Austin, Texas 78720
(512) 619-8639
Fax (512) 372-1645

Oprima aquí para información en Español "Seguro que hablamos Español” [email protected]

Practice Areas

Our office enjoys handling a wide variety of legal matters including:

  • Commercial / Business litigation (including breach of contract).
  • Mediation services.
  • Complex multi-party litigation.
  • Business and Real Estate Disputes.
  • Construction litigation.
  • Landlord / Tenant disputes.
  • Business torts including fraud and misrepresentation.
  • Personal Injury Litigation.
  • Appellate brief writing and appellate argument.
  • Alternative Dispute Resolution.
  • Medical Malpractice (prosecution and defense).
  • Texas Deceptive Trade Practices Act claims.
  • Negligence.
  • Breach of fiduciary duty.
  • Administrative Law (including representing health care professionals before boards and the State Office of Administrative Hearings “SOAH”).
  • Criminal law defense (federal court).
  • Ad valorem (property) tax disputes.
  • Insurance / Disability disputes and litigation.
  • Real estate title examination and related issues.
  • Real estate contracts and leases.
  • Foreclosures.
  • Will preparation.
  • Creditor's rights.
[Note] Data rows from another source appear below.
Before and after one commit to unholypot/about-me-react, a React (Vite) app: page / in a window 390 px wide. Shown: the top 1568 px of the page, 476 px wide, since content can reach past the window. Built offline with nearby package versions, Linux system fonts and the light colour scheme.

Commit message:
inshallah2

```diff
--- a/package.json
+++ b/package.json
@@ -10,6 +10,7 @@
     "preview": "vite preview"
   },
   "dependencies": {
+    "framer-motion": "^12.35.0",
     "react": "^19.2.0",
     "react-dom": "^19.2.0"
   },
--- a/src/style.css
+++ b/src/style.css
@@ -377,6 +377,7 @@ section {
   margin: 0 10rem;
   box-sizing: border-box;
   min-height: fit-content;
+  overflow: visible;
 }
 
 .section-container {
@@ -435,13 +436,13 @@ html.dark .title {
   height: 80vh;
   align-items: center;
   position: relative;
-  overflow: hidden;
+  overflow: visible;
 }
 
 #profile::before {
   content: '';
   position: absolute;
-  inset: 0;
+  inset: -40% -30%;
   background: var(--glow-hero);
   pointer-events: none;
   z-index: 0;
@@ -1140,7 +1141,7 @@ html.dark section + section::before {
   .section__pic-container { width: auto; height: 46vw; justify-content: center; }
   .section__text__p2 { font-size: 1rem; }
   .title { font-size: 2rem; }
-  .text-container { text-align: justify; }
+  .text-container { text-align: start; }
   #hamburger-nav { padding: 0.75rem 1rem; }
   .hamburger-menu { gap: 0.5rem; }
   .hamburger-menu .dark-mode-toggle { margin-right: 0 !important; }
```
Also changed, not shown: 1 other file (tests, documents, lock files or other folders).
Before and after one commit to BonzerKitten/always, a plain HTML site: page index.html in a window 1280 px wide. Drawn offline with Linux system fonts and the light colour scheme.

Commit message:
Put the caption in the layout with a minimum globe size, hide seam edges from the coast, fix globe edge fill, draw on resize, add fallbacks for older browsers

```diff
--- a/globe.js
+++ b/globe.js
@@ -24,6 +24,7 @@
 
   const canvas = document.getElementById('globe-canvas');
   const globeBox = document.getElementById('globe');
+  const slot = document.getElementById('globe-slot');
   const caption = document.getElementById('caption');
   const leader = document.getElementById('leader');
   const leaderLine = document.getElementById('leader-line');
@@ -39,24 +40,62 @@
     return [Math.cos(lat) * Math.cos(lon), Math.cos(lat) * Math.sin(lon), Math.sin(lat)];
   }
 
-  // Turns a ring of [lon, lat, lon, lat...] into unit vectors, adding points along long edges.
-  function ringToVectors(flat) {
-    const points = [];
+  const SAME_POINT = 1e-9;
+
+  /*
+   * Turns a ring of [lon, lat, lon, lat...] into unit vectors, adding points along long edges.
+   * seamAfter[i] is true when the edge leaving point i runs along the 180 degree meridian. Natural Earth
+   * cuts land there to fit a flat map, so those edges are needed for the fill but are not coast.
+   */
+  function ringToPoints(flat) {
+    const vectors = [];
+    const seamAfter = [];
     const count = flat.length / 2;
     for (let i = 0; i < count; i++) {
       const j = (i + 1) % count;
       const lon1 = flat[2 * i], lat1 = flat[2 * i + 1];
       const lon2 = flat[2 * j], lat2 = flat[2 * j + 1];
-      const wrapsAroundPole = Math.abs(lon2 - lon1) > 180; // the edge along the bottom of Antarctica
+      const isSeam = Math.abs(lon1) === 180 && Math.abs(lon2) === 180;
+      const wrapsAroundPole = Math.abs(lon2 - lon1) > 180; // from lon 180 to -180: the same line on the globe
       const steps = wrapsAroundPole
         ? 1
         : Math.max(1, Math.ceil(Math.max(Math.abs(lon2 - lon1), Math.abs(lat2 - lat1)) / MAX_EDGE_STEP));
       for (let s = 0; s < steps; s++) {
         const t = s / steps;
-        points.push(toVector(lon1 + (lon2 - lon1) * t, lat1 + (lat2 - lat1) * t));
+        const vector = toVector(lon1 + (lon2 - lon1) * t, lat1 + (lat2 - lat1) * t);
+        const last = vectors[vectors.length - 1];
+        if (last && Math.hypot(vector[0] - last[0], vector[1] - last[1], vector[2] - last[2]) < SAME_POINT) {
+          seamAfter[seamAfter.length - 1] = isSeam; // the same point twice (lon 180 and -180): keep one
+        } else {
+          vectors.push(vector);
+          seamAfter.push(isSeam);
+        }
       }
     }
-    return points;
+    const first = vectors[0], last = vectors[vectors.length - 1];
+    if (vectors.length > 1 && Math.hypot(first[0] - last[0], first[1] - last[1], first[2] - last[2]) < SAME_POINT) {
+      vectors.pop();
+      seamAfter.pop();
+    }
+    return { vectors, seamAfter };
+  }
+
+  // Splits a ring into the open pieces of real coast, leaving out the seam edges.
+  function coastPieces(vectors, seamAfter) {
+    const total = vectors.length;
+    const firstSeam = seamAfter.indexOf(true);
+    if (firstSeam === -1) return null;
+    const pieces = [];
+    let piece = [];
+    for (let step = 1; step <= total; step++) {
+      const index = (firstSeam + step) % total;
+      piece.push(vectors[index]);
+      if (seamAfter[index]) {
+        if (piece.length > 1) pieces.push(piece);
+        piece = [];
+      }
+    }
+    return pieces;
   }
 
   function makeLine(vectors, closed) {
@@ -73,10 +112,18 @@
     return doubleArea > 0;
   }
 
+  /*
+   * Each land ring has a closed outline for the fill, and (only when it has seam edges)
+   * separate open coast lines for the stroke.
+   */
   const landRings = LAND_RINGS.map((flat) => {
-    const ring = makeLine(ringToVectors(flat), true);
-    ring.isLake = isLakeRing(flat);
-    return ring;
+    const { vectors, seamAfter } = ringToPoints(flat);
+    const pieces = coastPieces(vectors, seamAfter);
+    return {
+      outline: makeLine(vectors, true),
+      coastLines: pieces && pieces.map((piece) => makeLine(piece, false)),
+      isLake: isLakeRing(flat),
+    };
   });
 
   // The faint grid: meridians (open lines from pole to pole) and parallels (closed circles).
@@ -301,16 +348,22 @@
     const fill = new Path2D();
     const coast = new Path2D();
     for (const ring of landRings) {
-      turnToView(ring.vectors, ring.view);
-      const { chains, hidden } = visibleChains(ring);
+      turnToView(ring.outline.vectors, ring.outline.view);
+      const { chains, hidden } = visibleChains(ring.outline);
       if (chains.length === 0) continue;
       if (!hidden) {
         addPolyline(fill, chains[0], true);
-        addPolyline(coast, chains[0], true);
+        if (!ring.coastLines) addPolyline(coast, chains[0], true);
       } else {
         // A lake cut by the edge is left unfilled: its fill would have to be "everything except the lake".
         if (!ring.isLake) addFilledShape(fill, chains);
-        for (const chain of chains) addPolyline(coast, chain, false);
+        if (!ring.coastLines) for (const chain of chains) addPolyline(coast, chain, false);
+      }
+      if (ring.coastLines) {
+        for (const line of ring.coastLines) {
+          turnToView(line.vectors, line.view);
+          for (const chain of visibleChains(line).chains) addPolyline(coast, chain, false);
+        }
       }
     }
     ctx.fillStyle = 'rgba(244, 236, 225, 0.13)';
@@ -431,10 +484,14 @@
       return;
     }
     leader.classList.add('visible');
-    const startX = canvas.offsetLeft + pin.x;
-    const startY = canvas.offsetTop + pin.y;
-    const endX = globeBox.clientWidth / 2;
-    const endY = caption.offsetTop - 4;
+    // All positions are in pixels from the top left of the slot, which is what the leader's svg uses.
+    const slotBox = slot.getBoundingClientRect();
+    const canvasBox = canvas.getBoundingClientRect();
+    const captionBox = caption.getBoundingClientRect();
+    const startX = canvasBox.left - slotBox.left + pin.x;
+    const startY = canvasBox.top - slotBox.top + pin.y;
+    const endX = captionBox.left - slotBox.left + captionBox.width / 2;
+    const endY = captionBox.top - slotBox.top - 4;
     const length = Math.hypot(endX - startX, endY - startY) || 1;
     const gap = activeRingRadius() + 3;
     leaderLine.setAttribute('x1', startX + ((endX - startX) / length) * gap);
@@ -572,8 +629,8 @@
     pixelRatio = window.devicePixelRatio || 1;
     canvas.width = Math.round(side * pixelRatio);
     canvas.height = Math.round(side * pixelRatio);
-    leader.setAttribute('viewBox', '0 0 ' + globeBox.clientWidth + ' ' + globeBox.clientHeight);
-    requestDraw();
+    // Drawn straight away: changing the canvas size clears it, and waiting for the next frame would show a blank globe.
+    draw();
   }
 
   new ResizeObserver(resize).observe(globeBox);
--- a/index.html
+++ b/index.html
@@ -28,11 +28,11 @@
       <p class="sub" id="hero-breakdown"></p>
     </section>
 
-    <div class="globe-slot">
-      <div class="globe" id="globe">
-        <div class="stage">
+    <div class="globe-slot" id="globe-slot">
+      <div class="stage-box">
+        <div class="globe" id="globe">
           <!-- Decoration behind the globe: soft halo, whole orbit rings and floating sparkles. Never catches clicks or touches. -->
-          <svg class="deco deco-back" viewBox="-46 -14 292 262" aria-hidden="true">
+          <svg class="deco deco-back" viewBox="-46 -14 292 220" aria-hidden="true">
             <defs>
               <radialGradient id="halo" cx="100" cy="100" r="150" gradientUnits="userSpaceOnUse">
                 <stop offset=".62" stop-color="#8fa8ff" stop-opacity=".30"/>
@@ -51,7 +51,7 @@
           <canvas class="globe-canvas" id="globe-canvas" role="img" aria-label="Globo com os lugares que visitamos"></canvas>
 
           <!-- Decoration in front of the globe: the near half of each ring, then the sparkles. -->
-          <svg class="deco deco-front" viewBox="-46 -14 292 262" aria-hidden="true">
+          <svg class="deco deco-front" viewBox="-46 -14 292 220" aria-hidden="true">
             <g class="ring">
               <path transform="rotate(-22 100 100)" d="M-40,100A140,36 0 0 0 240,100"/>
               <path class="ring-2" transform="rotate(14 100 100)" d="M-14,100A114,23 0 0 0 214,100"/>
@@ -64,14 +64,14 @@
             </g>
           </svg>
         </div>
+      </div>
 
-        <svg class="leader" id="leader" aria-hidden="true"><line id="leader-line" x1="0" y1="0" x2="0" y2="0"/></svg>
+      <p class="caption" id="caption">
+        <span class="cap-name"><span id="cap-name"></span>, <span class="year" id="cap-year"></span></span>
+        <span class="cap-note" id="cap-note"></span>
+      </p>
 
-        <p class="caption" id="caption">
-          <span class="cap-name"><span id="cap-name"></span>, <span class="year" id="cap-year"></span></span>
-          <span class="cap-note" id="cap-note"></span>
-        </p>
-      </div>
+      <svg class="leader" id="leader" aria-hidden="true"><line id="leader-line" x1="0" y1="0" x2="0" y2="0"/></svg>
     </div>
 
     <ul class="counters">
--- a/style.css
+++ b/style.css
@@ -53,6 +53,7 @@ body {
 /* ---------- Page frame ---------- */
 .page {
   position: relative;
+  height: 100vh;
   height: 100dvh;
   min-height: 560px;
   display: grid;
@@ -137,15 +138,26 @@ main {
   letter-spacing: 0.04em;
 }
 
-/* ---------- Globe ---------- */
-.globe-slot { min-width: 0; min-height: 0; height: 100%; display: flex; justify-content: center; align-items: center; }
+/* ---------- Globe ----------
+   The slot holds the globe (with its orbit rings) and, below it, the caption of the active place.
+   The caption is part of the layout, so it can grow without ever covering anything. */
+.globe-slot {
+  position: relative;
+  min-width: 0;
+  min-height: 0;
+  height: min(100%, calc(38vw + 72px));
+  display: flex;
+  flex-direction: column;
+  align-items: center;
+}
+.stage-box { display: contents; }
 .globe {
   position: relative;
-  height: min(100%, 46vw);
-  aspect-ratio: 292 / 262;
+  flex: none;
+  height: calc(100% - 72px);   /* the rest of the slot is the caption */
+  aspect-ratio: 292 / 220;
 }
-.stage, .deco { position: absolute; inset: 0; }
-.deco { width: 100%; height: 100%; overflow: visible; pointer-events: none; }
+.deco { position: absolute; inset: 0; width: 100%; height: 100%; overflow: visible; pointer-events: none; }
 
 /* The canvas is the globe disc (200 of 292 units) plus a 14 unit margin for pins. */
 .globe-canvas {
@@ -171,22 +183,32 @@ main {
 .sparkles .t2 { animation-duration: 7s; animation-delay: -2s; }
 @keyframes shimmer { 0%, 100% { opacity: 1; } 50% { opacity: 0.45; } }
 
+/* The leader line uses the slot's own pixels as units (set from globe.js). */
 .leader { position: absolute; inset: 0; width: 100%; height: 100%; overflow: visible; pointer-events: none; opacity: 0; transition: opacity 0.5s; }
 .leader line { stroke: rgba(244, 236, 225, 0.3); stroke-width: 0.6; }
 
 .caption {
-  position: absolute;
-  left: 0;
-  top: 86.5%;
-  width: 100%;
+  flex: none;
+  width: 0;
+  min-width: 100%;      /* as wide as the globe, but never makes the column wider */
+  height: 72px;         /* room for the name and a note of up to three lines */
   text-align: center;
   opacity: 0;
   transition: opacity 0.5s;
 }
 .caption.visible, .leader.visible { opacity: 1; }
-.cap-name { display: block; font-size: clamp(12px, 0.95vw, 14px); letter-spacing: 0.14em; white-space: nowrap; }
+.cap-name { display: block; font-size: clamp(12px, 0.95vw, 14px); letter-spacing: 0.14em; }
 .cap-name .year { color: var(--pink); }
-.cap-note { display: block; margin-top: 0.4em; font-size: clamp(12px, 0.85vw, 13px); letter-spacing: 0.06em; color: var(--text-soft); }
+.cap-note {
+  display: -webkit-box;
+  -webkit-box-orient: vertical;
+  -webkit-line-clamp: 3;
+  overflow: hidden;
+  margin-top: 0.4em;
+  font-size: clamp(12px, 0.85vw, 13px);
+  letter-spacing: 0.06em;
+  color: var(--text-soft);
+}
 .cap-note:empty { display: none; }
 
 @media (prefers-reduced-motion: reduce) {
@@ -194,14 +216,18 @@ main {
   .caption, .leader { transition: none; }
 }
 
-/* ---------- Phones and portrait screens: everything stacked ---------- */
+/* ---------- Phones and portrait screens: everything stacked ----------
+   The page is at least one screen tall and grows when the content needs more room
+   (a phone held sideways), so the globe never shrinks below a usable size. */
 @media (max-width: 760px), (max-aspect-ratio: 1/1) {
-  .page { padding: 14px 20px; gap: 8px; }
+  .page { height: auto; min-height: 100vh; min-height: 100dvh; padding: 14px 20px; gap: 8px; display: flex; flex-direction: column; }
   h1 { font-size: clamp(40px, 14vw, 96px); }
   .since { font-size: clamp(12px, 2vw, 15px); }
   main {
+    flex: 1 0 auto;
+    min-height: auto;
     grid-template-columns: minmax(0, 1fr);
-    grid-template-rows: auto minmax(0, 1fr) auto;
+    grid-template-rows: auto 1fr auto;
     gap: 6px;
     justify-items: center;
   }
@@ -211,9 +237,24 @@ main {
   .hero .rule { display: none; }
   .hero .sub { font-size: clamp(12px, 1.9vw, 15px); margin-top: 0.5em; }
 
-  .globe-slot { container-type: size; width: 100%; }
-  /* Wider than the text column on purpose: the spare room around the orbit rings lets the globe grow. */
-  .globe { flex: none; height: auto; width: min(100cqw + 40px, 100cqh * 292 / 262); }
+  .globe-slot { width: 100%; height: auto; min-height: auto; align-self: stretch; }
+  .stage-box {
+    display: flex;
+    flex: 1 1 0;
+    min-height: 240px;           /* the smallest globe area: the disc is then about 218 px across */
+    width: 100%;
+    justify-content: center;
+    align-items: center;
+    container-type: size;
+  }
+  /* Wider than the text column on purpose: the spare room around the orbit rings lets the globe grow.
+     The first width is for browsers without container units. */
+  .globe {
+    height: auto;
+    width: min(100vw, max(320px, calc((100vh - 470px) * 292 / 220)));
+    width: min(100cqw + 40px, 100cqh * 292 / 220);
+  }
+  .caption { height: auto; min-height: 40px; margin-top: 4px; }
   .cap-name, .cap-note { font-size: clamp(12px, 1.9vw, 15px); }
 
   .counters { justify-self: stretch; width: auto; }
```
Pool Company owes no duty to warn homeowner of open and obvious danger

Stacey Gailey hired Mermaid Pools to build a swimming pool in her back yard.  During construction Mermaid employees would leave the lid or cover to the skimmer uncovered, as they generally did not install a cover or lid until construction of a pool was complete.  A few days before completion the Mermaid employees told Gailey she could look at the pool to view the progress.  Gailey went to look at the construction of the pool at about 10:00 p.m. and she was injured when she stepped into the uncovered skimmer.  She then filed suit (a premises defect case not a negligent activity case) and Mermaid responded that it did not have any duty to warn a homeowner of an open and obvious danger.  On June 23, 2010 the El Paso Court of Appeals in Gailey v. Mermaid Pools of El Paso, agreed and held that it knew of no legal authority to impose a duty on an independent contractor under these circumstances.

Background image courtesy of Akumar